*** DATA FOR THIS TASK ***
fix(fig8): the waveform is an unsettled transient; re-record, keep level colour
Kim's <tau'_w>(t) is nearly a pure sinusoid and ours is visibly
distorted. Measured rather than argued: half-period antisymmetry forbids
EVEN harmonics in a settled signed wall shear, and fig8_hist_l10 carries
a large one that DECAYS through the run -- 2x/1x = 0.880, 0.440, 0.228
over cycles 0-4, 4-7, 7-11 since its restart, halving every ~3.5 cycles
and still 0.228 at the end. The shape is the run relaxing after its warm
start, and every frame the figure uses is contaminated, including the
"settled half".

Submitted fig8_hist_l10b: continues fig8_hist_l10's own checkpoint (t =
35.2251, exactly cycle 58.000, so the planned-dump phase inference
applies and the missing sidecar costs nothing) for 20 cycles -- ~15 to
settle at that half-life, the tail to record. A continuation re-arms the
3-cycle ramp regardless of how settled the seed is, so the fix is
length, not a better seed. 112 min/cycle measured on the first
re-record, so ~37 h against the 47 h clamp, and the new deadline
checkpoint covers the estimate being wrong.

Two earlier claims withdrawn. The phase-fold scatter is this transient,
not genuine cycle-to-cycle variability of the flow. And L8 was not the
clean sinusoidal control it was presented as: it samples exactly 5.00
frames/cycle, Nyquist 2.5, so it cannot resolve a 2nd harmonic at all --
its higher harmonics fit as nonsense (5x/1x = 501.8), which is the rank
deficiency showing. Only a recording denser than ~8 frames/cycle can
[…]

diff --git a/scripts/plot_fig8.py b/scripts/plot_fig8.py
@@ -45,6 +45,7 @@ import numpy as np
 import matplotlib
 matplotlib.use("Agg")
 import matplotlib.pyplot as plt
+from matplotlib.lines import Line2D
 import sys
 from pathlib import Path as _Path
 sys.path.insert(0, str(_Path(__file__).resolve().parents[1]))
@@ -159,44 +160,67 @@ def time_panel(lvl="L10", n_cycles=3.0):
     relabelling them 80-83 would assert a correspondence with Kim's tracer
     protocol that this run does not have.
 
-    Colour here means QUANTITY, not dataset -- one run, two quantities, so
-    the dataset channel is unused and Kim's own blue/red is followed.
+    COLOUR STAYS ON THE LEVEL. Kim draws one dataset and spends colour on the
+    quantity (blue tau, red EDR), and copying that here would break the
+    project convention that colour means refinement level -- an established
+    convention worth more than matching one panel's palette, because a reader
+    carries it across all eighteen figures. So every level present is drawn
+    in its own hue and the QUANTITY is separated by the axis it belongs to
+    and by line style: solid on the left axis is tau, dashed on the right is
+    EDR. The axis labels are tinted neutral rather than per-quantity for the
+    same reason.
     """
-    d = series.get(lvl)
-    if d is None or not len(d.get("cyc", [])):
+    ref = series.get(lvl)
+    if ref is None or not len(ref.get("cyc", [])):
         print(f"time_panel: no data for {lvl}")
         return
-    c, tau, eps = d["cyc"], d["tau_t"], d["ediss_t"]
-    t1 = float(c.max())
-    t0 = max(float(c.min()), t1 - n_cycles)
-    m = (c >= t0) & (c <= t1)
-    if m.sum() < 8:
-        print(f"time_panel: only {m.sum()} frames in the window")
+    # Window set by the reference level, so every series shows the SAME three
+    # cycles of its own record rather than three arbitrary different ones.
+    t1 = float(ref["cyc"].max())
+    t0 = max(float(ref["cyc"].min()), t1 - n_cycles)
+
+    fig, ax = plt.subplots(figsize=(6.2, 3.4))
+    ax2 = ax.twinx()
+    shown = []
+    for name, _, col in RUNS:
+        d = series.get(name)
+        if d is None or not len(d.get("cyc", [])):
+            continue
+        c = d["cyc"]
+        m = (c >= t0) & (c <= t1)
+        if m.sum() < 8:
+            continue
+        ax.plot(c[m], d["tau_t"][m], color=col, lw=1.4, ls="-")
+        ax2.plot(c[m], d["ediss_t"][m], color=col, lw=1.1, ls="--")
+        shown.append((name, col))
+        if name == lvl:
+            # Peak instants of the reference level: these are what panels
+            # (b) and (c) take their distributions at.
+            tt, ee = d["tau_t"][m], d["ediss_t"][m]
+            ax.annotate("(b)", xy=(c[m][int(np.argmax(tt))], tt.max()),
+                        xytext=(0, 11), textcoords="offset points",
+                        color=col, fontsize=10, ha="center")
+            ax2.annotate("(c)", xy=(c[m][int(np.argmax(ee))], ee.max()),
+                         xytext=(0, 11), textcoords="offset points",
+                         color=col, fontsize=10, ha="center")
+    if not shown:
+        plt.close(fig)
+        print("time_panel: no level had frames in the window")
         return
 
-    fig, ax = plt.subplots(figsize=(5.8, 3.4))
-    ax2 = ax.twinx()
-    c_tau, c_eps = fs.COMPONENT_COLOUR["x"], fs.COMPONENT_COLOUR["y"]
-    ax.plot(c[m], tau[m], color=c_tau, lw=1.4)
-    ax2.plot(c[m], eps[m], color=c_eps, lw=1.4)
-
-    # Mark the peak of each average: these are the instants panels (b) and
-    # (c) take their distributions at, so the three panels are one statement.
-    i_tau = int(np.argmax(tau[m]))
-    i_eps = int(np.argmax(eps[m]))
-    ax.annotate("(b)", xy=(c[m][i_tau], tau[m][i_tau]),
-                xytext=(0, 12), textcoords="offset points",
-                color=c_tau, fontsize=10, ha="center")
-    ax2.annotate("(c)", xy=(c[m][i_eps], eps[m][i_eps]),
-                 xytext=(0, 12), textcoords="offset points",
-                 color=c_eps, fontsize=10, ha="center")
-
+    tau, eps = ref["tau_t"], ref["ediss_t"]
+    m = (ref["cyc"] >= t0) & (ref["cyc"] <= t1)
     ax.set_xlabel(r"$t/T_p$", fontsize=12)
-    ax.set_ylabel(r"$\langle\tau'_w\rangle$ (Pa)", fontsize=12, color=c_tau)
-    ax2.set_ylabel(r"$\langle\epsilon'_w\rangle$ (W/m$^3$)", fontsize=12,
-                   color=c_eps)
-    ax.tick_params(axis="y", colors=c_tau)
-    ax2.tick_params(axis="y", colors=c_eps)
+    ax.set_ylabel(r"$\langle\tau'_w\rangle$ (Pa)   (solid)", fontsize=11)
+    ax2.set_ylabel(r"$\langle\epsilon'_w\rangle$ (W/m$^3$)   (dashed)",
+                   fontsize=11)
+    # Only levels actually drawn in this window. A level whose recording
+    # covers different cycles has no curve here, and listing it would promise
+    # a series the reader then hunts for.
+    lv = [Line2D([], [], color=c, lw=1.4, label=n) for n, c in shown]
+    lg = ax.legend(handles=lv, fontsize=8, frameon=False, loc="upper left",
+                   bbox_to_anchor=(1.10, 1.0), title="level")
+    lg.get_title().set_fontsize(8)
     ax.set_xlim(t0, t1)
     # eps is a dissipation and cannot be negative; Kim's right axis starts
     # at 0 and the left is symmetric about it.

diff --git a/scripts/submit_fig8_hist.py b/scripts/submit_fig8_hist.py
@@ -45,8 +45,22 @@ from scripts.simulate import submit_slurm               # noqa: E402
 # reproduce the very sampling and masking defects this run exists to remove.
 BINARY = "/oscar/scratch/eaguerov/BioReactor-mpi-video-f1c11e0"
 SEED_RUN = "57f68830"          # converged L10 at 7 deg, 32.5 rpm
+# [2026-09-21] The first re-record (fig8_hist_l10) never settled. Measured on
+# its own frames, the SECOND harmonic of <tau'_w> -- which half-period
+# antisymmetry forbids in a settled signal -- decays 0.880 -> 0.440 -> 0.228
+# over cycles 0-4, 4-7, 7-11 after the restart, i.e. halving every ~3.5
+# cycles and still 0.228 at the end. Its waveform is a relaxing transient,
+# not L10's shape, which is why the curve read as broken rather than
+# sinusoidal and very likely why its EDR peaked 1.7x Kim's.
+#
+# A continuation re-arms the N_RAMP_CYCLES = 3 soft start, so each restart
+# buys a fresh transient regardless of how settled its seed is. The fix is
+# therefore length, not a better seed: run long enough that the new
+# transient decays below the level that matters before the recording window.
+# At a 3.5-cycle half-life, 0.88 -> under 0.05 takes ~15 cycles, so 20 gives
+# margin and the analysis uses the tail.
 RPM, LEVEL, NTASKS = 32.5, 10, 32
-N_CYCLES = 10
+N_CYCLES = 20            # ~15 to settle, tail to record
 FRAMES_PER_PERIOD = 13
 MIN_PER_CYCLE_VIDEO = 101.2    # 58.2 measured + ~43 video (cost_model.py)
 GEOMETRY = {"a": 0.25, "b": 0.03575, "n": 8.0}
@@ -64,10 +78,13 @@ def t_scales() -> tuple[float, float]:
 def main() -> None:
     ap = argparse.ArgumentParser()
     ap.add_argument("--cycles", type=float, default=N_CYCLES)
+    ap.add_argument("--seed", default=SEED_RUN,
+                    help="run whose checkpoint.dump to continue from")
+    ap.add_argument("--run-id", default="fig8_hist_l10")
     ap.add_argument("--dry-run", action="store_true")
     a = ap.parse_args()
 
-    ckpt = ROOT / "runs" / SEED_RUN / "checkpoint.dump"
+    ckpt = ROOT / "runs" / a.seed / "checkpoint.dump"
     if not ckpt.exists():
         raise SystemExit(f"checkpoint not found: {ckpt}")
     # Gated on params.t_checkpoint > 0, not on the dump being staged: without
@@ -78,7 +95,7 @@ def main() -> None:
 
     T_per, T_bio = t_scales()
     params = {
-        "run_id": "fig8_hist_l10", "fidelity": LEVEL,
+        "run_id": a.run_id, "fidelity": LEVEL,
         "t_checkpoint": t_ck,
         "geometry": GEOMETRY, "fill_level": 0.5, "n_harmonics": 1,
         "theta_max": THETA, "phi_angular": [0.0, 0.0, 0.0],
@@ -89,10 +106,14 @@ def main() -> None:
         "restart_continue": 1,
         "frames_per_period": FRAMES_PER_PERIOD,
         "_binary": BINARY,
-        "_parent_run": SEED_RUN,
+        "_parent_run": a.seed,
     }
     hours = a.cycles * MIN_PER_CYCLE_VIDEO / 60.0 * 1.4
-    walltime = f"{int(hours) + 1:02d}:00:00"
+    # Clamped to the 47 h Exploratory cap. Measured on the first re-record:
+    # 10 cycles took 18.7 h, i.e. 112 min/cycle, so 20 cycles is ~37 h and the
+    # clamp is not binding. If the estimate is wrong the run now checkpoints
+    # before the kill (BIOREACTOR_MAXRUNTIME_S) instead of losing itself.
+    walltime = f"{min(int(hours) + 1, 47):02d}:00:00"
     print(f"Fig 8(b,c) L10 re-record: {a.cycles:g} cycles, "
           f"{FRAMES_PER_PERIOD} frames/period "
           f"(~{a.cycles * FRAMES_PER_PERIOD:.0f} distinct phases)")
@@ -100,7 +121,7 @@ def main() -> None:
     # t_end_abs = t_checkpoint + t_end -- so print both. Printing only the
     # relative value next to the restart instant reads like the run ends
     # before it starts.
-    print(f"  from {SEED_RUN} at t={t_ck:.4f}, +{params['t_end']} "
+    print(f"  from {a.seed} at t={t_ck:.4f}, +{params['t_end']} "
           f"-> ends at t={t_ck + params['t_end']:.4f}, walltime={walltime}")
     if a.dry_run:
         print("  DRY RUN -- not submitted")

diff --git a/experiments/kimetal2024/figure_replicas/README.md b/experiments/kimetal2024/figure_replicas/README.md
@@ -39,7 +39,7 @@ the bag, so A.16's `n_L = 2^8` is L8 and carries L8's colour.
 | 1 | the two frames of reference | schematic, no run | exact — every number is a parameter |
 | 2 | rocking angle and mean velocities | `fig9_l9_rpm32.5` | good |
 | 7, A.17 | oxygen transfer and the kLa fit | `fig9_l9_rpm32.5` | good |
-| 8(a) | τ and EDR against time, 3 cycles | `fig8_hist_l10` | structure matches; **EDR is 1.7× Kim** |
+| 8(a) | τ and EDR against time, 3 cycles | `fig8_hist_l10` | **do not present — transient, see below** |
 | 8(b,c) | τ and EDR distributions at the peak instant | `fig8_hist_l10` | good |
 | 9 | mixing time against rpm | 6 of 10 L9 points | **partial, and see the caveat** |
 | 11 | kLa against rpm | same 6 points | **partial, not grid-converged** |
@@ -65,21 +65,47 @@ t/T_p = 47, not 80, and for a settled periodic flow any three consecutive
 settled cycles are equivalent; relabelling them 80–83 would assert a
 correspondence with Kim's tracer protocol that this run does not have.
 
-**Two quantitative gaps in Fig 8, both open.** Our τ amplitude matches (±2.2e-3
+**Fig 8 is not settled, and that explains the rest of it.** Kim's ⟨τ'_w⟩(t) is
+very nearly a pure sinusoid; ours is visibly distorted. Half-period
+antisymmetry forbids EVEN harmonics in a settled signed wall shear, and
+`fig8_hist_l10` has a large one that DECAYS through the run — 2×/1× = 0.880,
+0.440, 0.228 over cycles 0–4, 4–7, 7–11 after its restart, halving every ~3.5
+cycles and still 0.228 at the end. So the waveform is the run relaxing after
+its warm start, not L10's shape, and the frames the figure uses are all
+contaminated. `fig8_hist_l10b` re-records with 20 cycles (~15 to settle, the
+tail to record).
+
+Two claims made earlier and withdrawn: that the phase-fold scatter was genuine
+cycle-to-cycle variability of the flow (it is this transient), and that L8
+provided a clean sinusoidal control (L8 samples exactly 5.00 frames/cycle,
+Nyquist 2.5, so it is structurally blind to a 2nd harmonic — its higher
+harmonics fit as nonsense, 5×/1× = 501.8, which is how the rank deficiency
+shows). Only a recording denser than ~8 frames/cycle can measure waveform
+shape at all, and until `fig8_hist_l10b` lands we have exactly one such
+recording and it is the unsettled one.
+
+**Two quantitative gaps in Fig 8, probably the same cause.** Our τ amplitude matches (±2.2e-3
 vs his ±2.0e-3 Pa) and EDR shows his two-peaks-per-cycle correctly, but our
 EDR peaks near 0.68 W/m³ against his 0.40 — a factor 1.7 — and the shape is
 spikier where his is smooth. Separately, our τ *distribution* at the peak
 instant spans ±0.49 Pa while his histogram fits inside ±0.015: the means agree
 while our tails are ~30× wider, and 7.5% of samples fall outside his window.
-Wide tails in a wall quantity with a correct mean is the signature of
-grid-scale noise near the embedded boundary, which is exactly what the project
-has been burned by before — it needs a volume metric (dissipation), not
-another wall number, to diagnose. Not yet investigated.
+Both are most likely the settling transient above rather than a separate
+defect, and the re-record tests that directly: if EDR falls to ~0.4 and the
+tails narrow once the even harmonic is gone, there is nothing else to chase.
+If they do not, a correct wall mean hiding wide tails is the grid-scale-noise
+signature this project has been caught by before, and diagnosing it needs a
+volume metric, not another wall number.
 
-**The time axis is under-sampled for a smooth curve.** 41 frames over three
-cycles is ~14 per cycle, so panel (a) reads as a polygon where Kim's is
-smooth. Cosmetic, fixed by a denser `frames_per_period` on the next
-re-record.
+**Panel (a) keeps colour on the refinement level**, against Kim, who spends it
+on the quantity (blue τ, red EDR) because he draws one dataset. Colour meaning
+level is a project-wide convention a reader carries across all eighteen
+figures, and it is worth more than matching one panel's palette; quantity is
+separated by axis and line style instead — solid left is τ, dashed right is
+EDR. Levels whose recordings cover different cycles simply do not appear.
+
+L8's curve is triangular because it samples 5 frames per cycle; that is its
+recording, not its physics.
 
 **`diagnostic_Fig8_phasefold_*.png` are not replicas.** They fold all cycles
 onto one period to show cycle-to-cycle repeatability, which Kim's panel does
*** End of DATA FOR THIS TASK ***
■ PROBLEM DETAILS
Set down precisely the lines above between the line holding "# at 0 and the" and the line holding "so each restart", inclusive, and nothing beyond them.

■ TASK OUTPUT
     # at 0 and the left is symmetric about it.

diff --git a/scripts/submit_fig8_hist.py b/scripts/submit_fig8_hist.py
@@ -45,8 +45,22 @@ from scripts.simulate import submit_slurm               # noqa: E402
 # reproduce the very sampling and masking defects this run exists to remove.
 BINARY = "/oscar/scratch/eaguerov/BioReactor-mpi-video-f1c11e0"
 SEED_RUN = "57f68830"          # converged L10 at 7 deg, 32.5 rpm
+# [2026-09-21] The first re-record (fig8_hist_l10) never settled. Measured on
+# its own frames, the SECOND harmonic of <tau'_w> -- which half-period
+# antisymmetry forbids in a settled signal -- decays 0.880 -> 0.440 -> 0.228
+# over cycles 0-4, 4-7, 7-11 after the restart, i.e. halving every ~3.5
+# cycles and still 0.228 at the end. Its waveform is a relaxing transient,
+# not L10's shape, which is why the curve read as broken rather than
+# sinusoidal and very likely why its EDR peaked 1.7x Kim's.
+#
+# A continuation re-arms the N_RAMP_CYCLES = 3 soft start, so each restart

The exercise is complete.